No, Canada Will Not Be the Next Silicon Valley
It takes more than government money to spark a creative revolution.
Canadian Prime Minister Justin Trudeau is pledging $800 million over the next four years to create "technology incubators" aimed at transforming cities like Waterloo, Ontario, into the next Silicon Valley. Finance Minister Bill Morneau laid out the vision during a speech in the House of Commons on Tuesday:
Science, insight and innovation tend to develop in clusters. The most famous of these clusters is Silicon Valley.
Everyone knows Silicon Valley is the world's capital of digital technology. But, I'll tell you, everyone in Silicon Valley knows that Canada's own Waterloo region is home to some of the most brilliant, innovative minds and companies in the world.

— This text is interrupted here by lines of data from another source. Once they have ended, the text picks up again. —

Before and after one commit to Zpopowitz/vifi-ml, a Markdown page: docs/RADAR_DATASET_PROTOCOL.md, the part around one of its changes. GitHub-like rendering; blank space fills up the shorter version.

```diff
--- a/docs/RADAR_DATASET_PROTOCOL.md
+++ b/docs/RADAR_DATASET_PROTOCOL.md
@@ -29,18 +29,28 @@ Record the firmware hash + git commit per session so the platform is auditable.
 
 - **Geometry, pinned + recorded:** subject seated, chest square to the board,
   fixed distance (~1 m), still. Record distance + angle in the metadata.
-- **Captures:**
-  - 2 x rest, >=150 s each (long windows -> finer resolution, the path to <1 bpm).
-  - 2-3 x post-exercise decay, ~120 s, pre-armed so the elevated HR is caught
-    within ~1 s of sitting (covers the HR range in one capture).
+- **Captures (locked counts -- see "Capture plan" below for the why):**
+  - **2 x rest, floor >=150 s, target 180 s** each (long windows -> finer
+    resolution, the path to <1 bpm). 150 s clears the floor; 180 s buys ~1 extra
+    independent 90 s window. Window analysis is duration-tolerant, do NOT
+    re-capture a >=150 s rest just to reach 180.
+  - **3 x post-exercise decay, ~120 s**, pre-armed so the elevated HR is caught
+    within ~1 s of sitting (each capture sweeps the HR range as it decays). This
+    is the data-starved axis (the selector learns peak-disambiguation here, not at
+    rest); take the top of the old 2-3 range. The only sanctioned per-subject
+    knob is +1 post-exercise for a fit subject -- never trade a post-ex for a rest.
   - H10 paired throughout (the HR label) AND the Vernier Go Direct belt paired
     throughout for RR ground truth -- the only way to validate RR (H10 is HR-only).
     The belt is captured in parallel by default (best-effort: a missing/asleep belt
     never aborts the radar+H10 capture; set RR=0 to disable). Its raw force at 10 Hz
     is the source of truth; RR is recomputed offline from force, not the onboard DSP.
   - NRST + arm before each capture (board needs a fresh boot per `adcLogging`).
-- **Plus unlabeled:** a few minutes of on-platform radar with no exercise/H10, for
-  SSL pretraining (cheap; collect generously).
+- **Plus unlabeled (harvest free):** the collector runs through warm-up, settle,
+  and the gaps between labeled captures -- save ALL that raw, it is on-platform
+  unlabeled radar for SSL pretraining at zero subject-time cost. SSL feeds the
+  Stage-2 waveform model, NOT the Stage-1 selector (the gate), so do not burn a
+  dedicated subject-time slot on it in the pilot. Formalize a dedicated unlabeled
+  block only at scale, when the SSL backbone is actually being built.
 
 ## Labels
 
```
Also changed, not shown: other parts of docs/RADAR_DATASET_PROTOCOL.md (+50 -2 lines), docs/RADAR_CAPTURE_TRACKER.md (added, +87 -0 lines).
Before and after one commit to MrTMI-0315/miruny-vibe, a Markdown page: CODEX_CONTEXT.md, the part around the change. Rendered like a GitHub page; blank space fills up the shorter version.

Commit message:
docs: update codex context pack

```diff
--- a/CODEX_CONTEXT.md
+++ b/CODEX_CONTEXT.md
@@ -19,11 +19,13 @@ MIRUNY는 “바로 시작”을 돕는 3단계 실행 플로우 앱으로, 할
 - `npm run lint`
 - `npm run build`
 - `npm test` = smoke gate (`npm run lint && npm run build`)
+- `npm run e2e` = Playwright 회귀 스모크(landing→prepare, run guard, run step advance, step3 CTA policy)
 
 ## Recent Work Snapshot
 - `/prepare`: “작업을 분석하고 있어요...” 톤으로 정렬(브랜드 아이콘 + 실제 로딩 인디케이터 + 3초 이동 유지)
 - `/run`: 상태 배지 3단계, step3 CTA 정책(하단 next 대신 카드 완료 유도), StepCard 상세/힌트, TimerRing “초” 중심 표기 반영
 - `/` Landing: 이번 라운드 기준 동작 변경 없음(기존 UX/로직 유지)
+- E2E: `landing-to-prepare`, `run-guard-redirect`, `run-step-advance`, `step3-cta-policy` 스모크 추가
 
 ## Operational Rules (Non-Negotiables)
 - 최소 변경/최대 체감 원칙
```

This is a model that Canada can and must build on. We believe that businesses, post-secondary institutions, governments and other stakeholders can work together to accelerate economic growth. We will invest $800 million over four years to support innovation networks and clusters designed to increase collaboration and create value through innovation.
Canada is not alone in their push to create the next great hub of genius. Dubai, London, Rwanda, and Shenzhen are just a few cities investing in the idea. But according to Eric Weiner, author of The Geography of Genius: A Search for the World's Most Creative Places, From Ancient Athens to Silicon Valley, these attempts will inevitably fail. "I wish I could sit here and tell you that there was a formula and if you applied that formula you could create the next Silicon Valley," he explained during an interview with Reason TV earlier this year. "There is no formula."
Watch the full interview below.